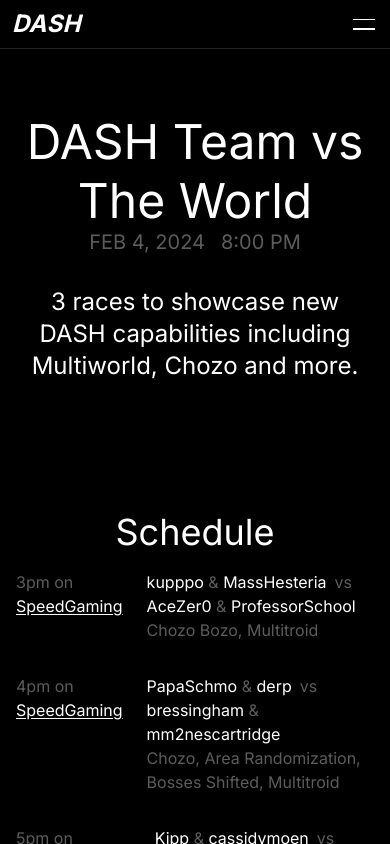
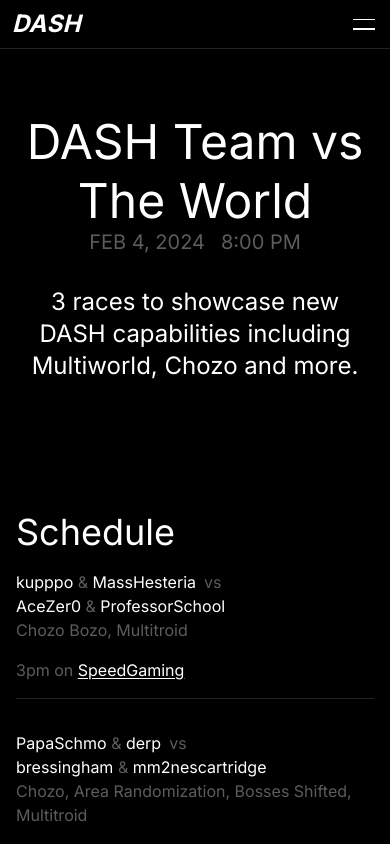
Before and after one commit to dashrando/dash-randomizer, a Next.js app in the folder apps/web/: page /events/vs-world in a window 390 px wide. Built offline with nearby package versions, Linux system fonts and the light colour scheme.

Commit message:
basic layout for event

```diff
--- a/apps/web/app/events/vs-world/event.module.css
+++ b/apps/web/app/events/vs-world/event.module.css
@@ -9,6 +9,13 @@
   gap: var(--spacer-6x);
   flex-direction: row;
   color: var(--color-muted);
+}
+
+@media (max-width: 600px) {
+  .gamesList li {
+    flex-direction: column-reverse;
+    gap: 0;
+  }
 }
 
 .gamesList li a {
@@ -26,4 +33,41 @@
 .gamesList li p {
   font-size: 16px;
   line-height: 24px;
+  margin: var(--spacer-4x) 0;
 }
+
+.scheduleTitle {
+  font-size: 36px;
+  font-weight: 400;
+  margin: 0;
+  text-align: center;
+  color: var(--color-highlight);
+}
+
+@media (max-width: 600px) {
+  .scheduleTitle {
+    text-align: left;
+  }
+
+  .gamesList li {
+    margin: var(--spacer-4x) 0 var(--spacer-8x);
+    border-bottom: 1px solid #222;
+    padding: 0 0 var(--spacer-4x);
+  }
+
+  .gamesList li p {
+    margin: 0;
+  }
+
+  .runnersTeam {
+    display: block;
+  }
+
+  .gamesList li p br {
+    display: none;
+  }
+
+  .gamesList li .gameTime p {
+    margin: var(--spacer-4x) 0 0;
+  }
+}
--- a/apps/web/app/events/vs-world/page.tsx
+++ b/apps/web/app/events/vs-world/page.tsx
@@ -23,39 +23,51 @@ export default function TournamentPage() {
           </h2>
         </div>
         <div style={{ margin: 'var(--spacer-32x) 0 var(--spacer-12x)'}}>
-          <h3 style={{ color: '#fff', fontWeight: '400', fontSize: '36px', margin: '0', textAlign: 'center' }}>Schedule</h3>
+          <h3 className={styles.scheduleTitle}>Schedule</h3>
           <ul className={styles.gamesList}>
             <li>
-              <div>
+              <div className={styles.gameTime}>
                 <p>3pm on <a href="https://twitch.tv/speedgaming" target="_blank" rel="noreferrer noopener">SpeedGaming</a></p>
               </div>
-              <div>
+              <div className={styles.gameDetails}>
                 <p>
-                  <Runner>kupppo</Runner> & <Runner>MassHesteria</Runner><span style={{ display: 'inline-block', margin: '0 var(--spacer-2x)' }}>vs</span><Runner>AceZer0</Runner> & <Runner>ProfessorSchool</Runner>
+                  <span className={styles.runnersTeam}>
+                    <Runner>kupppo</Runner> & <Runner>MassHesteria</Runner>
+                    <span style={{ display: 'inline-block', margin: '0 var(--spacer-2x)' }}>vs</span>
+                  </span>
+                  <span className={styles.runnersTeam}><Runner>AceZer0</Runner> & <Runner>ProfessorSchool</Runner></span>
                   <br />
                   Chozo Bozo, Multitroid
                 </p>
               </div>
             </li>
             <li>
-              <div>
+              <div className={styles.gameTime}>
                 <p>4pm on <a href="https://twitch.tv/speedgaming" target="_blank" rel="noreferrer noopener">SpeedGaming</a></p>
               </div>
-              <div>
+              <div className={styles.gameDetails}>
                 <p>
-                  <Runner>PapaSchmo</Runner> & <Runner>derp</Runner><span style={{ display: 'inline-block', margin: '0 var(--spacer-2x)' }}>vs</span><Runner>bressingham</Runner> & <Runner>mm2nescartridge</Runner>
+                  <span className={styles.runnersTeam}>
+                    <Runner>PapaSchmo</Runner> & <Runner>derp</Runner>
+                    <span style={{ display: 'inline-block', margin: '0 var(--spacer-2x)' }}>vs</span>
+                  </span>
+                  <span className={styles.runnersTeam}><Runner>bressingham</Runner> & <Runner>mm2nescartridge</Runner></span>
                   <br />
                   Chozo, Area Randomization, Bosses Shifted, Multitroid
                 </p>
               </div>
             </li>
             <li>
-              <div>
+              <div className={styles.gameTime}>
                 <p>5pm on <a href="https://twitch.tv/speedgaming" target="_blank" rel="noreferrer noopener">SpeedGaming</a></p>
               </div>
-              <div>
+              <div className={styles.gameDetails}>
                 <p>
-                  <Runner>Kipp</Runner> & <Runner>cassidymoen</Runner><span style={{ display: 'inline-block', margin: '0 var(--spacer-2x)' }}>vs</span><Runner>Zeb316</Runner> & <Runner>d_webb</Runner>
+                  <span className={styles.runnersTeam}>
+                    <Runner>Kipp</Runner> & <Runner>cassidymoen</Runner>
+                    <span style={{ display: 'inline-block', margin: '0 var(--spacer-2x)' }}>vs</span>
+                  </span>
+                  <span className={styles.runnersTeam}><Runner>Zeb316</Runner> & <Runner>d_webb</Runner></span>
                   <br />
                   Chozo, Area Randomization, Co-op
                 </p>
```
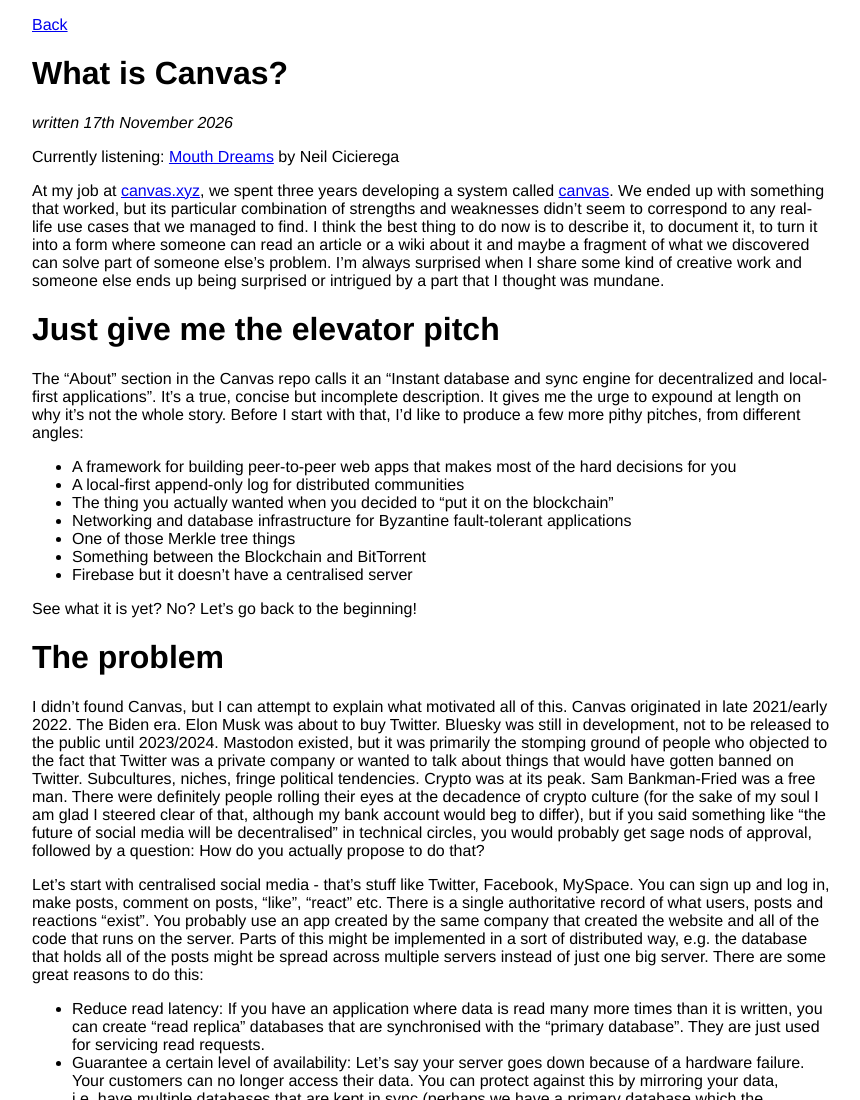
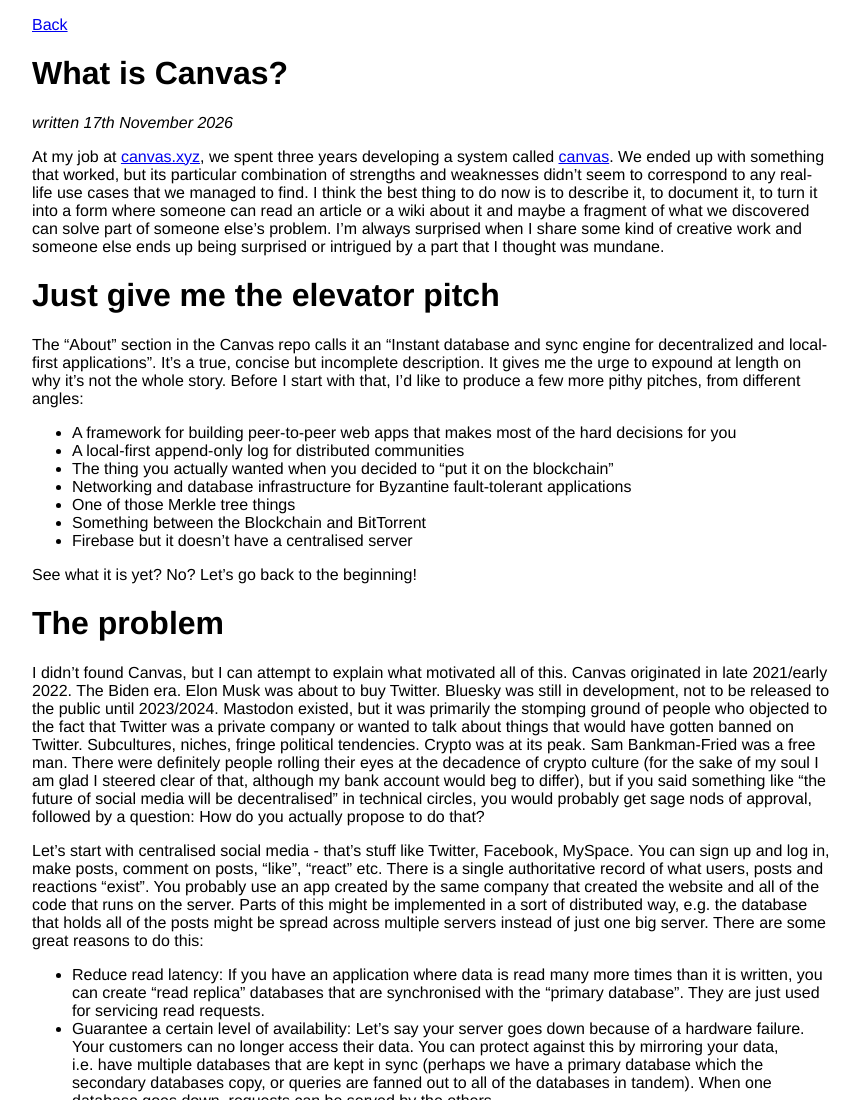
Before and after one commit to rjwebb/rjwebb.github.io, a plain HTML site: page thoughts/2026-11-17.html in a window 1280 px wide. Shown: the top 1100 px of the page, without its empty margins (208-1068 px from the left). Drawn offline with Linux system fonts and the light colour scheme.

Commit message:
remove music

```diff
--- a/thoughts/2026-11-17.html
+++ b/thoughts/2026-11-17.html
@@ -6,15 +6,15 @@
   <title>What is Canvas? | bobwebb.org</title>
   <!-- social meta -->
   <link rel="canonical" href="https://bobwebb.org/thoughts/2026-11-17.html" />
-  <meta name="description" content="Currently listening: Mouth Dreams by Neil Cicierega" />
+  <meta name="description" content="At my job at canvas.xyz, we spent three years developing a system called canvas. We ended up with something that worked, but its particular combination of strengths and weaknesses didn’t seem to…" />
   <meta property="og:type" content="article" />
   <meta property="og:site_name" content="bobwebb.org" />
   <meta property="og:title" content="What is Canvas?" />
-  <meta property="og:description" content="Currently listening: Mouth Dreams by Neil Cicierega" />
+  <meta property="og:description" content="At my job at canvas.xyz, we spent three years developing a system called canvas. We ended up with something that worked, but its particular combination of strengths and weaknesses didn’t seem to…" />
   <meta property="og:url" content="https://bobwebb.org/thoughts/2026-11-17.html" />
   <meta name="twitter:card" content="summary" />
   <meta name="twitter:title" content="What is Canvas?" />
-  <meta name="twitter:description" content="Currently listening: Mouth Dreams by Neil Cicierega" />
+  <meta name="twitter:description" content="At my job at canvas.xyz, we spent three years developing a system called canvas. We ended up with something that worked, but its particular combination of strengths and weaknesses didn’t seem to…" />
   <!-- /social meta -->
   <link rel="stylesheet" type="text/css" href="../style/style.css" />
 </head>
@@ -24,9 +24,6 @@
   <h1>What is Canvas?</h1>
   <em>written 17th November 2026</em>
 
-  <p>Currently listening: <a
-  href="https://en.wikipedia.org/wiki/Mouth_Dreams">Mouth Dreams</a> by
-  Neil Cicierega</p>
   <p>At my job at <a href="https://canvas.xyz/">canvas.xyz</a>, we spent
   three years developing a system called <a
   href="https://github.com/canvasxyz/canvas">canvas</a>. We ended up with
```
Also changed, not shown: 1 other file.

## ABOUT THIS TASK
Copy the whole listing above word for word but do not carry over the pictures.

## RESPONSE TO THE TASK
Before and after one commit to dashrando/dash-randomizer, a Next.js app in the folder apps/web/: page /events/vs-world in a window 390 px wide. Built offline with nearby package versions, Linux system fonts and the light colour scheme.

Commit message:
basic layout for event

```diff
--- a/apps/web/app/events/vs-world/event.module.css
+++ b/apps/web/app/events/vs-world/event.module.css
@@ -9,6 +9,13 @@
   gap: var(--spacer-6x);
   flex-direction: row;
   color: var(--color-muted);
+}
+
+@media (max-width: 600px) {
+  .gamesList li {
+    flex-direction: column-reverse;
+    gap: 0;
+  }
 }
 
 .gamesList li a {
@@ -26,4 +33,41 @@
 .gamesList li p {
   font-size: 16px;
   line-height: 24px;
+  margin: var(--spacer-4x) 0;
 }
+
+.scheduleTitle {
+  font-size: 36px;
+  font-weight: 400;
+  margin: 0;
+  text-align: center;
+  color: var(--color-highlight);
+}
+
+@media (max-width: 600px) {
+  .scheduleTitle {
+    text-align: left;
+  }
+
+  .gamesList li {
+    margin: var(--spacer-4x) 0 var(--spacer-8x);
+    border-bottom: 1px solid #222;
+    padding: 0 0 var(--spacer-4x);
+  }
+
+  .gamesList li p {
+    margin: 0;
+  }
+
+  .runnersTeam {
+    display: block;
+  }
+
+  .gamesList li p br {
+    display: none;
+  }
+
+  .gamesList li .gameTime p {
+    margin: var(--spacer-4x) 0 0;
+  }
+}
--- a/apps/web/app/events/vs-world/page.tsx
+++ b/apps/web/app/events/vs-world/page.tsx
@@ -23,39 +23,51 @@ export default function TournamentPage() {
           </h2>
         </div>
         <div style={{ margin: 'var(--spacer-32x) 0 var(--spacer-12x)'}}>
-          <h3 style={{ color: '#fff', fontWeight: '400', fontSize: '36px', margin: '0', textAlign: 'center' }}>Schedule</h3>
+          <h3 className={styles.scheduleTitle}>Schedule</h3>
           <ul className={styles.gamesList}>
             <li>
-              <div>
+              <div className={styles.gameTime}>
                 <p>3pm on <a href="https://twitch.tv/speedgaming" target="_blank" rel="noreferrer noopener">SpeedGaming</a></p>
               </div>
-              <div>
+              <div className={styles.gameDetails}>
                 <p>
-                  <Runner>kupppo</Runner> & <Runner>MassHesteria</Runner><span style={{ display: 'inline-block', margin: '0 var(--spacer-2x)' }}>vs</span><Runner>AceZer0</Runner> & <Runner>ProfessorSchool</Runner>
+                  <span className={styles.runnersTeam}>
+                    <Runner>kupppo</Runner> & <Runner>MassHesteria</Runner>
+                    <span style={{ display: 'inline-block', margin: '0 var(--spacer-2x)' }}>vs</span>
+                  </span>
+                  <span className={styles.runnersTeam}><Runner>AceZer0</Runner> & <Runner>ProfessorSchool</Runner></span>
                   <br />
                   Chozo Bozo, Multitroid
                 </p>
               </div>
             </li>
             <li>
-              <div>
+              <div className={styles.gameTime}>
                 <p>4pm on <a href="https://twitch.tv/speedgaming" target="_blank" rel="noreferrer noopener">SpeedGaming</a></p>
               </div>
-              <div>
+              <div className={styles.gameDetails}>
                 <p>
-                  <Runner>PapaSchmo</Runner> & <Runner>derp</Runner><span style={{ display: 'inline-block', margin: '0 var(--spacer-2x)' }}>vs</span><Runner>bressingham</Runner> & <Runner>mm2nescartridge</Runner>
+                  <span className={styles.runnersTeam}>
+                    <Runner>PapaSchmo</Runner> & <Runner>derp</Runner>
+                    <span style={{ display: 'inline-block', margin: '0 var(--spacer-2x)' }}>vs</span>
+                  </span>
+                  <span className={styles.runnersTeam}><Runner>bressingham</Runner> & <Runner>mm2nescartridge</Runner></span>
                   <br />
                   Chozo, Area Randomization, Bosses Shifted, Multitroid
                 </p>
               </div>
             </li>
             <li>
-              <div>
+              <div className={styles.gameTime}>
                 <p>5pm on <a href="https://twitch.tv/speedgaming" target="_blank" rel="noreferrer noopener">SpeedGaming</a></p>
               </div>
-              <div>
+              <div className={styles.gameDetails}>
                 <p>
-                  <Runner>Kipp</Runner> & <Runner>cassidymoen</Runner><span style={{ display: 'inline-block', margin: '0 var(--spacer-2x)' }}>vs</span><Runner>Zeb316</Runner> & <Runner>d_webb</Runner>
+                  <span className={styles.runnersTeam}>
+                    <Runner>Kipp</Runner> & <Runner>cassidymoen</Runner>
+                    <span style={{ display: 'inline-block', margin: '0 var(--spacer-2x)' }}>vs</span>
+                  </span>
+                  <span className={styles.runnersTeam}><Runner>Zeb316</Runner> & <Runner>d_webb</Runner></span>
                   <br />
                   Chozo, Area Randomization, Co-op
                 </p>
```
Before and after one commit to rjwebb/rjwebb.github.io, a plain HTML site: page thoughts/2026-11-17.html in a window 1280 px wide. Shown: the top 1100 px of the page, without its empty margins (208-1068 px from the left). Drawn offline with Linux system fonts and the light colour scheme.

Commit message:
remove music

```diff
--- a/thoughts/2026-11-17.html
+++ b/thoughts/2026-11-17.html
@@ -6,15 +6,15 @@
   <title>What is Canvas? | bobwebb.org</title>
   <!-- social meta -->
   <link rel="canonical" href="https://bobwebb.org/thoughts/2026-11-17.html" />
-  <meta name="description" content="Currently listening: Mouth Dreams by Neil Cicierega" />
+  <meta name="description" content="At my job at canvas.xyz, we spent three years developing a system called canvas. We ended up with something that worked, but its particular combination of strengths and weaknesses didn’t seem to…" />
   <meta property="og:type" content="article" />
   <meta property="og:site_name" content="bobwebb.org" />
   <meta property="og:title" content="What is Canvas?" />
-  <meta property="og:description" content="Currently listening: Mouth Dreams by Neil Cicierega" />
+  <meta property="og:description" content="At my job at canvas.xyz, we spent three years developing a system called canvas. We ended up with something that worked, but its particular combination of strengths and weaknesses didn’t seem to…" />
   <meta property="og:url" content="https://bobwebb.org/thoughts/2026-11-17.html" />
   <meta name="twitter:card" content="summary" />
   <meta name="twitter:title" content="What is Canvas?" />
-  <meta name="twitter:description" content="Currently listening: Mouth Dreams by Neil Cicierega" />
+  <meta name="twitter:description" content="At my job at canvas.xyz, we spent three years developing a system called canvas. We ended up with something that worked, but its particular combination of strengths and weaknesses didn’t seem to…" />
   <!-- /social meta -->
   <link rel="stylesheet" type="text/css" href="../style/style.css" />
 </head>
@@ -24,9 +24,6 @@
   <h1>What is Canvas?</h1>
   <em>written 17th November 2026</em>
 
-  <p>Currently listening: <a
-  href="https://en.wikipedia.org/wiki/Mouth_Dreams">Mouth Dreams</a> by
-  Neil Cicierega</p>
   <p>At my job at <a href="https://canvas.xyz/">canvas.xyz</a>, we spent
   three years developing a system called <a
   href="https://github.com/canvasxyz/canvas">canvas</a>. We ended up with
```
Also changed, not shown: 1 other file.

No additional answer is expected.